(Change detection data)
⟨
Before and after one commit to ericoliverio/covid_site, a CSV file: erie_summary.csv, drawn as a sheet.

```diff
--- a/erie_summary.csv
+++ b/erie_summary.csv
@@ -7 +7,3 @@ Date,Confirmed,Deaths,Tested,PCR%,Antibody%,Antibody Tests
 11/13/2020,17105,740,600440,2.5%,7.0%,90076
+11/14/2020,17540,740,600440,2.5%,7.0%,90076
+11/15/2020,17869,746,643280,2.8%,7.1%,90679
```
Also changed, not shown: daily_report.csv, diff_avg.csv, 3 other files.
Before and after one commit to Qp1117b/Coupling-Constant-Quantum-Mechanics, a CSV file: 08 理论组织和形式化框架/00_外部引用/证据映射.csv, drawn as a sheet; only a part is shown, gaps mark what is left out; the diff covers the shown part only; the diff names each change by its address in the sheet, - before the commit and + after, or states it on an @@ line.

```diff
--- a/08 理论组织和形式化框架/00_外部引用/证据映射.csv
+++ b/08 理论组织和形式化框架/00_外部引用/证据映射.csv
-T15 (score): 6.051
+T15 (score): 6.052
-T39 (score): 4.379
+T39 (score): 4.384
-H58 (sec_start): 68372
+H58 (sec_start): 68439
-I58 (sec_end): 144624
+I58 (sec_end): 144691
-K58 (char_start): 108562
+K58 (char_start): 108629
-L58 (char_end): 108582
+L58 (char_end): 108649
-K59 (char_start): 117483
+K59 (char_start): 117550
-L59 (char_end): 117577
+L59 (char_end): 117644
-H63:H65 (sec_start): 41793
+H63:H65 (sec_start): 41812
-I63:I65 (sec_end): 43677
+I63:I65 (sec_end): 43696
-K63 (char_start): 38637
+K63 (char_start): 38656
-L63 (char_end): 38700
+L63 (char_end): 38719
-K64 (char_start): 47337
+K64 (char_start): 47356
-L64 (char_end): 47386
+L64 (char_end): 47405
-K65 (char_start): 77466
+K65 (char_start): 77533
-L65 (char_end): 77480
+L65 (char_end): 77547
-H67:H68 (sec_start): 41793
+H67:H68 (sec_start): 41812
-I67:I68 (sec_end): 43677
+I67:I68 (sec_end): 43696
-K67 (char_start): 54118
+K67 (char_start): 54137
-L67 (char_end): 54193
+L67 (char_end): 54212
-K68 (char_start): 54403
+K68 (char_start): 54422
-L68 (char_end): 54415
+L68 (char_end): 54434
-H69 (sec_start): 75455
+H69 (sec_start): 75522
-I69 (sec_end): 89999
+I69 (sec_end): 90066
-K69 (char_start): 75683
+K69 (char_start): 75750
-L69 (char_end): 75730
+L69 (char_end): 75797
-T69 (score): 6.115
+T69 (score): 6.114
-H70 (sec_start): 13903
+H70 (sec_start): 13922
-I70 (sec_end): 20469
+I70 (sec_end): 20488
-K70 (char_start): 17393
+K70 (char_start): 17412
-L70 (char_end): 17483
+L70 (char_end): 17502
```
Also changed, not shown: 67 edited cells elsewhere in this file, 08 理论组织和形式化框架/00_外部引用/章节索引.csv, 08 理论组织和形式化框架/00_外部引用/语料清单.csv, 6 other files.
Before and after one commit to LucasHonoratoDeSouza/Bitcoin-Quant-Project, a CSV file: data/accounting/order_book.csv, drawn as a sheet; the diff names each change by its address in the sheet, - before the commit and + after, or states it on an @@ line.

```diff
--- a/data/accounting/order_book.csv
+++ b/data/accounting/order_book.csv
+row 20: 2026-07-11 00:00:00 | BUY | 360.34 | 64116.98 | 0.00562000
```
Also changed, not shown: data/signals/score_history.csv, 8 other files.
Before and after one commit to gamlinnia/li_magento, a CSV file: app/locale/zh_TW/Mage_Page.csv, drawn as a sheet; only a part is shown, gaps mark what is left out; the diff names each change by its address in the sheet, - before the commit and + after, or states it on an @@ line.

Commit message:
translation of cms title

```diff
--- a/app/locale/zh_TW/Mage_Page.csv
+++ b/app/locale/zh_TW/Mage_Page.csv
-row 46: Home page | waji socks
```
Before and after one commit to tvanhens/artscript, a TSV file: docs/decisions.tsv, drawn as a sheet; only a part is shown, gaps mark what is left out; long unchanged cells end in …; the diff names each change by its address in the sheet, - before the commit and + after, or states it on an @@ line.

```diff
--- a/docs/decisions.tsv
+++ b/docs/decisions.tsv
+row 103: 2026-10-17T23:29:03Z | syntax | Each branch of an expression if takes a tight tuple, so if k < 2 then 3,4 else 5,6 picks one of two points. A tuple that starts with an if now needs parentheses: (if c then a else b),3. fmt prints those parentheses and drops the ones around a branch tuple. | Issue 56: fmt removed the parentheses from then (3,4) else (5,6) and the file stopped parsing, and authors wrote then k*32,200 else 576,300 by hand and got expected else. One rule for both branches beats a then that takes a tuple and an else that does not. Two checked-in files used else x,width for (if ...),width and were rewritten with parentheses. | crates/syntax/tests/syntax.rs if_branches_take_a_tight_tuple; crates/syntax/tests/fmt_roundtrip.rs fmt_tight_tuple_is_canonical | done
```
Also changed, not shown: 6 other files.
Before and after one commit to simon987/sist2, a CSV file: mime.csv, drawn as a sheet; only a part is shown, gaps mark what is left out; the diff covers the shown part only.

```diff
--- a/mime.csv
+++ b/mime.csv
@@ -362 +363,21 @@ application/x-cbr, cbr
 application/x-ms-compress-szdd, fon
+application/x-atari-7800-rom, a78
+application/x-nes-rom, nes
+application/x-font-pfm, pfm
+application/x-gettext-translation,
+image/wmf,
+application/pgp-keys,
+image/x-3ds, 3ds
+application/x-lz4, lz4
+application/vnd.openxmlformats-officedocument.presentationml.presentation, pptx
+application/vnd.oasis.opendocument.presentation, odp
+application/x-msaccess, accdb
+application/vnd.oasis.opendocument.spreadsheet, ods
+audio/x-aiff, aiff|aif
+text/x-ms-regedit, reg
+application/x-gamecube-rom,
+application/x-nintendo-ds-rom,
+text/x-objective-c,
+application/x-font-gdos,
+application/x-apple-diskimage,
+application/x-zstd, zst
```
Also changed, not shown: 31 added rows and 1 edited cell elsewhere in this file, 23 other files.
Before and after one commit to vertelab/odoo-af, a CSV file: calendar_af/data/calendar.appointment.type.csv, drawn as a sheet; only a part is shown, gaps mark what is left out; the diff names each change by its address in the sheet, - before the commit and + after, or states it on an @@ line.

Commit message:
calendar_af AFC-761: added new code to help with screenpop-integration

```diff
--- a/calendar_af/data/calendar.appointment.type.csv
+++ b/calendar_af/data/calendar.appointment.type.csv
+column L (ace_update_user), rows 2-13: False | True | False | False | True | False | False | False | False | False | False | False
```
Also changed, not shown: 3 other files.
⟩
_Exercise aim_
Only the lines with the string "added" are wanted; pick them out of the records above and copy them.

_Exercise answer_
Also changed, not shown: 31 added rows and 1 edited cell elsewhere in this file, 23 other files.
calendar_af AFC-761: added new code to help with screenpop-integration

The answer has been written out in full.